A friend of mine recently wrote this Post on our sister sites Blog About Living in Cyprus as A Foreigner. My friend is Russian so I HAD her Translate the article to English below.
Foreigners in Cyprus
Moving to a new place is always hard because you have to adjust to a completely new environment and leave your past behind you. Living as a foreigner in Cyprus can be quite tough if you are not accustomed to some of the islands traditions, habits and hazards. There are many things that you have to keep in mind when you decide to move to such a small community.
Firstly, consider where you live. It can be fair to say that Paphos and Larnaca are British-loving towns; both with two English schools and British bases in Dekelia, anyone English speaking will easily find their way around there. Limassol is a more Russian dominated place – many of those who come from the ex-USSR have chosen to live there, hence the large number of Russian restaurants, shops, etc. Finally Nicosia is a mix of many nationalities: being the capital and hosting most of the islands universities it is open to anyone of any origin. In fact, the Cypriot people are not xenophobic at all, the only nationality considered persona non-grata in Cyprus is the Turks, due to a long history of conflict.
From personal experience, I can say that the climate change can be quite hard. Moving from cold, always busy and full of life Moscow to small and very, very hot beach-town Larnaca was quite shocking. But hey, who does not love the sun?
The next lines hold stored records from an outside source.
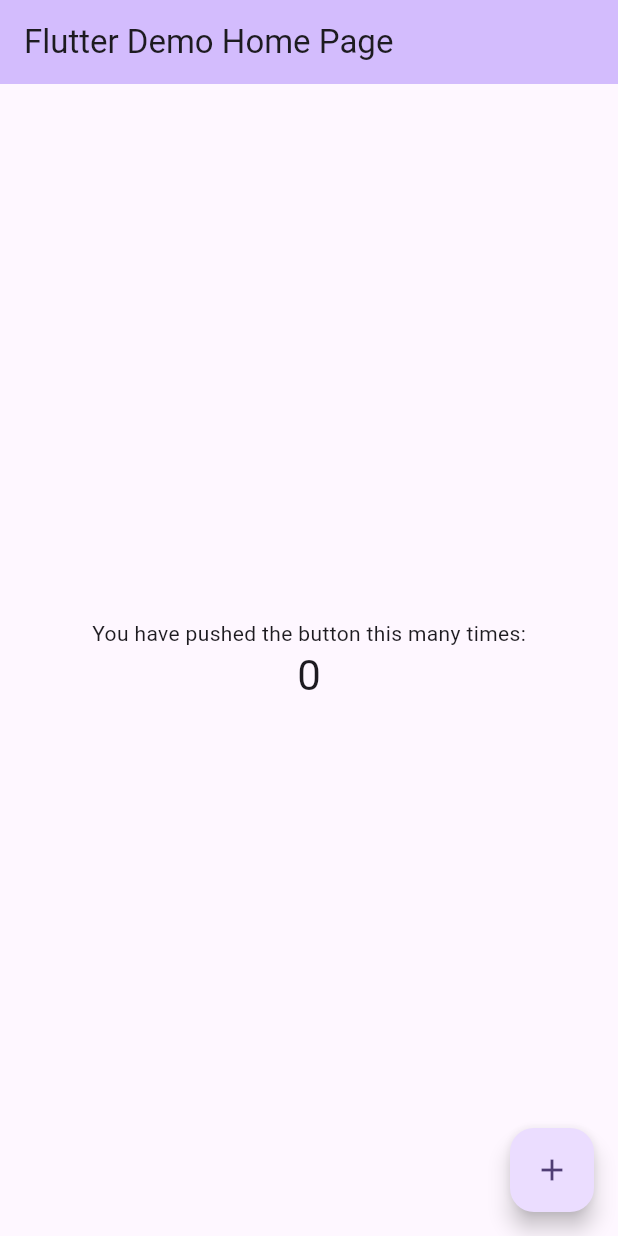
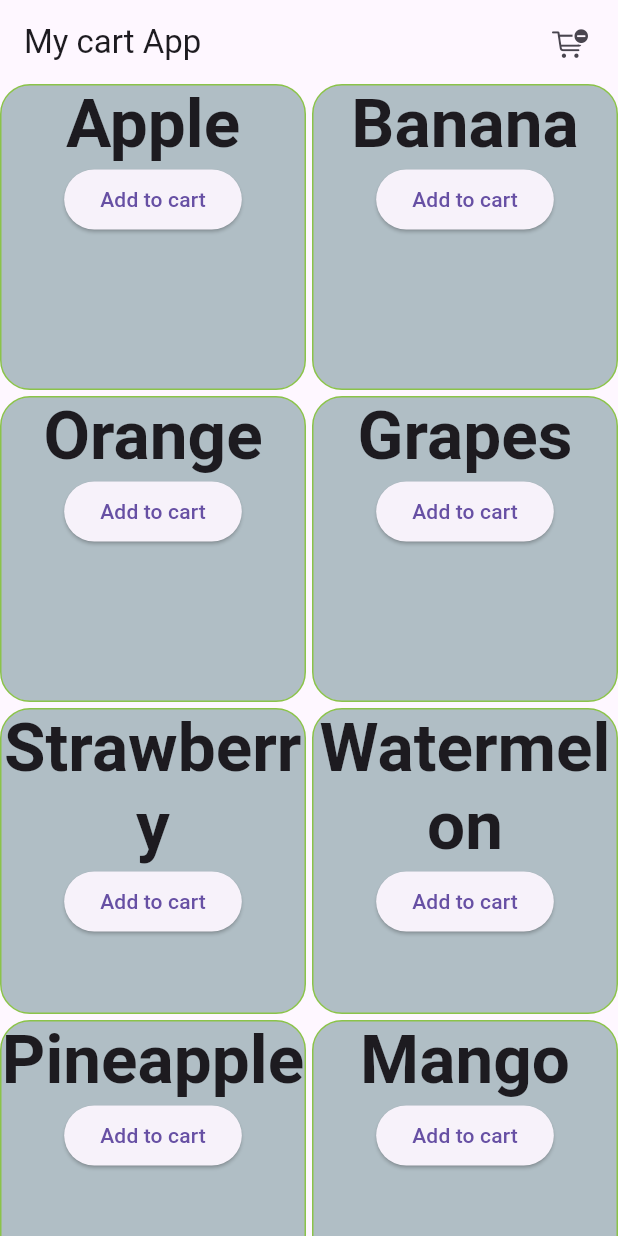
Before and after one commit to MudeNalinNaik/my_cart, a Flutter app: the screen it shows after launch, on a phone screen of 412 x 824 dp. Run offline on Flutter 3.47's test engine with Material 3 defaults, Android fonts, the phone set to English and light mode, and no system bars.

Commit message:
my cart part 1

```diff
--- a/lib/main.dart
+++ b/lib/main.dart
@@ -1,125 +1,18 @@
 import 'package:flutter/material.dart';
+import 'package:my_cart/screens/home_screen/home_screen.dart';
 
-void main() {
+main(){
   runApp(const MyApp());
   }
 
   class MyApp extends StatelessWidget {
     const MyApp({super.key});
 
-  // This widget is the root of your application.
     @override
     Widget build(BuildContext context) {
-    return MaterialApp(
-      title: 'Flutter Demo',
-      theme: ThemeData(
-        // This is the theme of your application.
-        //
-        // TRY THIS: Try running your application with "flutter run". You'll see
-        // the application has a purple toolbar. Then, without quitting the app,
-        // try changing the seedColor in the colorScheme below to Colors.green
-        // and then invoke "hot reload" (save your changes or press the "hot
-        // reload" button in a Flutter-supported IDE, or press "r" if you used
-        // the command line to start the app).
-        //
-        // Notice that the counter didn't reset back to zero; the application
-        // state is not lost during the reload. To reset the state, use hot
-        // restart instead.
-        //
-        // This works for code too, not just values: Most code changes can be
-        // tested with just a hot reload.
-        colorScheme: ColorScheme.fromSeed(seedColor: Colors.deepPurple),
-        useMaterial3: true,
-      ),
-      home: const MyHomePage(title: 'Flutter Demo Home Page'),
+      return const MaterialApp(
+        debugShowCheckedModeBanner: false,
+        home:HomeScreen(),
       );
     }
   }
-
-class MyHomePage extends StatefulWidget {
-  const MyHomePage({super.key, required this.title});
-
-  // This widget is the home page of your application. It is stateful, meaning
-  // that it has a State object (defined below) that contains fields that affect
-  // how it looks.
-
-  // This class is the configuration for the state. It holds the values (in this
-  // case the title) provided by the parent (in this case the App widget) and
-  // used by the build method of the State. Fields in a Widget subclass are
-  // always marked "final".
-
-  final String title;
-
-  @override
-  State<MyHomePage> createState() => _MyHomePageState();
-}
-
-class _MyHomePageState extends State<MyHomePage> {
-  int _counter = 0;
-
-  void _incrementCounter() {
-    setState(() {
-      // This call to setState tells the Flutter framework that something has
-      // changed in this State, which causes it to rerun the build method below
-      // so that the display can reflect the updated values. If we changed
-      // _counter without calling setState(), then the build method would not be
-      // called again, and so nothing would appear to happen.
-      _counter++;
-    });
-  }
-
-  @override
-  Widget build(BuildContext context) {
-    // This method is rerun every time setState is called, for instance as done
-    // by the _incrementCounter method above.
-    //
-    // The Flutter framework has been optimized to make rerunning build methods
-    // fast, so that you can just rebuild anything that needs updating rather
-    // than having to individually change instances of widgets.
-    return Scaffold(
-      appBar: AppBar(
-        // TRY THIS: Try changing the color here to a specific color (to
-        // Colors.amber, perhaps?) and trigger a hot reload to see the AppBar
-        // change color while the other colors stay the same.
-        backgroundColor: Theme.of(context).colorScheme.inversePrimary,
-        // Here we take the value from the MyHomePage object that was created by
-        // the App.build method, and use it to set our appbar title.
-        title: Text(widget.title),
-      ),
-      body: Center(
-        // Center is a layout widget. It takes a single child and positions it
-        // in the middle of the parent.
-        child: Column(
-          // Column is also a layout widget. It takes a list of children and
-          // arranges them vertically. By default, it sizes itself to fit its
-          // children horizontally, and tries to be as tall as its parent.
-          //
-          // Column has various properties to control how it sizes itself and
-          // how it positions its children. Here we use mainAxisAlignment to
-          // center the children vertically; the main axis here is the vertical
-          // axis because Columns are vertical (the cross axis would be
-          // horizontal).
-          //
-          // TRY THIS: Invoke "debug painting" (choose the "Toggle Debug Paint"
-          // action in the IDE, or press "p" in the console), to see the
-          // wireframe for each widget.
-          mainAxisAlignment: MainAxisAlignment.center,
-          children: <Widget>[
-            const Text(
-              'You have pushed the button this many times:',
-            ),
-            Text(
-              '$_counter',
-              style: Theme.of(context).textTheme.headlineMedium,
-            ),
-          ],
-        ),
-      ),
-      floatingActionButton: FloatingActionButton(
-        onPressed: _incrementCounter,
-        tooltip: 'Increment',
-        child: const Icon(Icons.add),
-      ), // This trailing comma makes auto-formatting nicer for build methods.
-    );
-  }
-}
--- /dev/null
+++ b/lib/screens/home_screen/home_screen.dart
@@ -0,0 +1,86 @@
+import 'package:flutter/cupertino.dart';
+import 'package:flutter/material.dart';
+
+class HomeScreen extends StatefulWidget {
+  const HomeScreen({super.key});
+
+  @override
+  State<HomeScreen> createState() => _HomeScreenState();
+}
+
+class _HomeScreenState extends State<HomeScreen> {
+  List<String> names = [
+    'Apple',
+    'Banana',
+    'Orange',
+    'Grapes',
+    'Strawberry',
+    'Watermelon',
+    'Pineapple',
+    'Mango',
+    'Kiwi',
+    'Peach',
+    'Stripes',
+    'Polka Dots',
+    'Floral',
+    'Geometric',
+    'Abstract',
+    'Animal Print',
+    'Tie-Dye',
+    'Ombre',
+    'Plaid',
+    'Checkered',
+    'Milk',
+    'Eggs',
+    'Bread',
+    'Butter',
+    'Cheese',
+    'Yogurt',
+    'Cereal',
+    'Rice',
+    'Pasta',
+    'Flour',
+  ];
+
+  @override
+  Widget build(BuildContext context) {
+    return Scaffold(
+      appBar: AppBar(title: Text('My cart App'),actions: [
+        Icon(CupertinoIcons.cart_badge_minus), SizedBox(width: 20,)
+      ],),
+      body: GridView.builder(
+        itemCount: names.length,
+        gridDelegate: const SliverGridDelegateWithFixedCrossAxisCount(
+            crossAxisCount: 2, crossAxisSpacing: 4.0, mainAxisSpacing: 4.0),
+        itemBuilder: (BuildContext context, int index) {
+          return Container(
+            decoration: BoxDecoration(
+                color: Colors.blueGrey.shade200,
+                border: Border.all(
+                  color: Colors.lightGreen,
+                ),
+                borderRadius: BorderRadius.all(Radius.circular(20))),
+            child: Column(
+              children: [
+                Center(
+                    child: Expanded(
+                        child: Text(
+                  names[index],
+                  textAlign: TextAlign.center,
+                  style: Theme.of(context)
+                      .textTheme
+                      .displayMedium
+                      ?.copyWith(fontWeight: FontWeight.bold),
+                ))),
+                ElevatedButton(
+                  onPressed: () {},
+                  child: const Text('Add to cart'),
+                )
+              ],
+            ),
+          );
+        },
+      ),
+    );
+  }
+}
```
Lines whose indentation alone changed are shown as unchanged.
Also distances were made so much smaller and life so much more calm, every minute spent in Cyprus is pure bliss in comparison to a hasty big city.
Every town welcomes tourists and foreigners alike, since Cyprus in an offshore zone which is a big attraction for foreign businesses. Almost everyone speaks very good English, so do not worry about not being understood. Property developers are happy to help you choose your dream home, and what is more important they will translate all the documents into your requested language. There is also no job prejudice, which means that any foreigner can rely on fair competition – meaning their nationality plays no role in the application.
I have to say that Cypriots are very friendly people, which is not surprising after being exposed to millions of tourists every year. However if you are planning to permanently reside in Cyprus you have to make a choice – either you become a “foreign Cypriot” which involves learning the language with a heavy Cypriot dialect, cooking traditional food and mingling with the Cypriots, or you find your native community and stick with them. Of course one can handle both at the same time, but I would strongly advise learning the language and adapting to Cypriot culture, it will just make your life so much easier.
If you prefer to communicate with those who share the same nationality as you however, its fairly easy to find communities and groups of people who speak the same language and join them. For example, Larnaca has it’s own British radio, an English language newspaper, a book-reading club for English speakers and many, many other activities one can enjoy with those who he or she feels comfortable with.
Being completely fair and honest, however, the anti-foreigners groups have to be talked about. They are a small minority but they do exist- and they can be split into two categories. The first ones have not been exposed to any other culture than their own and therefore wrongly believe that the worst stereotypes apply to every person of a certain nationality. The others just moan about how Cyprus is Greek and has to be populated only by Greeks. Like I said, these are a minority and chances are you will not come across even one during your lifetime in Cyprus, but forewarned is forearmed. Enjoy!